For the data below, work out the number of lines containing the string "pair" and answer with that number only.

Supplied records:
☆ ☆ ☆ ☆ ☆ ☆ ☆

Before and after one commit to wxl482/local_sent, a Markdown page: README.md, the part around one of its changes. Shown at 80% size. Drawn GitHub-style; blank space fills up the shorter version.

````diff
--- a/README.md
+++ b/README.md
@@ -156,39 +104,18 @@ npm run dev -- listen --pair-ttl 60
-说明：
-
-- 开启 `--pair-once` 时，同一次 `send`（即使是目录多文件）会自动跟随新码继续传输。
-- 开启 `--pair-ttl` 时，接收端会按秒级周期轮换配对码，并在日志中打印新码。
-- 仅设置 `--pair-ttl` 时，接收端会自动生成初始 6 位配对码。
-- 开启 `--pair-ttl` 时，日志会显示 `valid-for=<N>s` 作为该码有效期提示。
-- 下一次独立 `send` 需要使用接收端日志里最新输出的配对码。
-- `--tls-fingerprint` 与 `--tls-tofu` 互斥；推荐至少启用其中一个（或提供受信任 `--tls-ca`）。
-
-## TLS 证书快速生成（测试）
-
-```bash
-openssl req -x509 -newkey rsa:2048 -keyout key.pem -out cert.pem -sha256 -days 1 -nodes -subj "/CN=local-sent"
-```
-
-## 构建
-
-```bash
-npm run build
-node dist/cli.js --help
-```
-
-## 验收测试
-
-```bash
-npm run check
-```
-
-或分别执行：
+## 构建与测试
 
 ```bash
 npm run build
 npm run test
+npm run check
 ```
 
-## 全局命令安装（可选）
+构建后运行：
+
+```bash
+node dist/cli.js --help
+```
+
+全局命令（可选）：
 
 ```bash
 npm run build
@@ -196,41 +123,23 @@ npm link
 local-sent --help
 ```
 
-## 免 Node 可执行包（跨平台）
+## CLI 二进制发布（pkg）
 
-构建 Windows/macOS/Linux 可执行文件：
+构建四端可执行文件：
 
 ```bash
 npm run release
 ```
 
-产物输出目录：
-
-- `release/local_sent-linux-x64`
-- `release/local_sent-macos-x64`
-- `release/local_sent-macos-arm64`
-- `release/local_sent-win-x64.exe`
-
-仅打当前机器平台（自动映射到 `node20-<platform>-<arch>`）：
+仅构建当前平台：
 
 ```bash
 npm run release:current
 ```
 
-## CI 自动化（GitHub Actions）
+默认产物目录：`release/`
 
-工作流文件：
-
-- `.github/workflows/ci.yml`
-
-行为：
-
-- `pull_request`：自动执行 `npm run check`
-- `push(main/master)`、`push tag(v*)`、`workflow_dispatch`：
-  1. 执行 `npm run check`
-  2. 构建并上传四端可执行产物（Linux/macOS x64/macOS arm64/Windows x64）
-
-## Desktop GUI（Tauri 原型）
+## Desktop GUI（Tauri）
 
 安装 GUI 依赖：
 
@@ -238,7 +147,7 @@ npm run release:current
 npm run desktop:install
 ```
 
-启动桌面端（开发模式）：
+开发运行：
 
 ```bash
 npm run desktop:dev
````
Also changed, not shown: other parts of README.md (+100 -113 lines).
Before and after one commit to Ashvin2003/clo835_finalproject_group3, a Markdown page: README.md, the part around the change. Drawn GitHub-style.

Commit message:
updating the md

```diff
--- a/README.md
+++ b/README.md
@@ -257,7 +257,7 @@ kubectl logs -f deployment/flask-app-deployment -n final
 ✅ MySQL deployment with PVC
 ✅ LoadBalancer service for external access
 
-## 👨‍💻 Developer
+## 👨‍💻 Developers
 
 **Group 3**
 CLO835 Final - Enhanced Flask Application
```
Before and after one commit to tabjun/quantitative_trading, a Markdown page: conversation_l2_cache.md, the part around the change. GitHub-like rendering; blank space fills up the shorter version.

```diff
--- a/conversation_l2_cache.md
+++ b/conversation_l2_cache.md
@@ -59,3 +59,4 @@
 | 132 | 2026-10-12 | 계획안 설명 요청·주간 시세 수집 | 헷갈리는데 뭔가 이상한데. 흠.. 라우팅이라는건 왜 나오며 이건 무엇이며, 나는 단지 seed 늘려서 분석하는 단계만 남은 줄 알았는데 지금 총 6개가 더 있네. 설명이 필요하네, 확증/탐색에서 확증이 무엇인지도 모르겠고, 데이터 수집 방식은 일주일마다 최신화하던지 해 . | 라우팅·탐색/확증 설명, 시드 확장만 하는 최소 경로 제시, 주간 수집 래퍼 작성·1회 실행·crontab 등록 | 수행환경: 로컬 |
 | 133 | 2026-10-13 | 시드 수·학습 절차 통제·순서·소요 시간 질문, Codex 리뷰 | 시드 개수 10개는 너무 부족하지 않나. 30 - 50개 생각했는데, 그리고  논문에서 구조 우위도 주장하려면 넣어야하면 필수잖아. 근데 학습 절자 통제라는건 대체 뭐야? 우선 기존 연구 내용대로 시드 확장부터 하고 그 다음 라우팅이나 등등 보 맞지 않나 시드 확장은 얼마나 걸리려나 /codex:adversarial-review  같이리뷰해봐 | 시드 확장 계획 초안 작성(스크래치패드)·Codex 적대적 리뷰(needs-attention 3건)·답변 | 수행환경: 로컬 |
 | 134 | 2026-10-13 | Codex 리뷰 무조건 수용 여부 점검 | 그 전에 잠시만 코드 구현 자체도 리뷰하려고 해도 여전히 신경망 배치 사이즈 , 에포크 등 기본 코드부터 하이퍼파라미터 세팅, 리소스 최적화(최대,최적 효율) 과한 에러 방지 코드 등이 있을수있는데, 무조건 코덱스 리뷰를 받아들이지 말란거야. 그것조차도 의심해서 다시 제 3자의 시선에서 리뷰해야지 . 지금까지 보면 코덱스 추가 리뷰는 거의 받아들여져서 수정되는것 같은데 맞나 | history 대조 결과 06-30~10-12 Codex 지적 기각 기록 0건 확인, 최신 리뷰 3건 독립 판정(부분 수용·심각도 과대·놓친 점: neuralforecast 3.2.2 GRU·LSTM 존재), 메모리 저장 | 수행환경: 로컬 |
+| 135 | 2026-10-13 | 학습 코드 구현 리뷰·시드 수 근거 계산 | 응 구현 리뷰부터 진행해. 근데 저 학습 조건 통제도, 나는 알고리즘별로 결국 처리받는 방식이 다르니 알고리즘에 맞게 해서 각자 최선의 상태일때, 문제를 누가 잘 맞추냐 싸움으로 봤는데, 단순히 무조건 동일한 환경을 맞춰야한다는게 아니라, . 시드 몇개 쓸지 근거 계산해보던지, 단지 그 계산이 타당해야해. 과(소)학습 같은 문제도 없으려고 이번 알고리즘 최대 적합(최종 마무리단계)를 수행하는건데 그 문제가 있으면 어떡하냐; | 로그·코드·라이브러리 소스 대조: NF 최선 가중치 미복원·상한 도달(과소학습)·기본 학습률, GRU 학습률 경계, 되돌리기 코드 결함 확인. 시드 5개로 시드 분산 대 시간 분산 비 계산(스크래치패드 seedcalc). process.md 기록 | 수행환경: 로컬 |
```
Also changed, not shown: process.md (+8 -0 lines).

☆ ☆ ☆ ☆ ☆ ☆ ☆

Response below: 5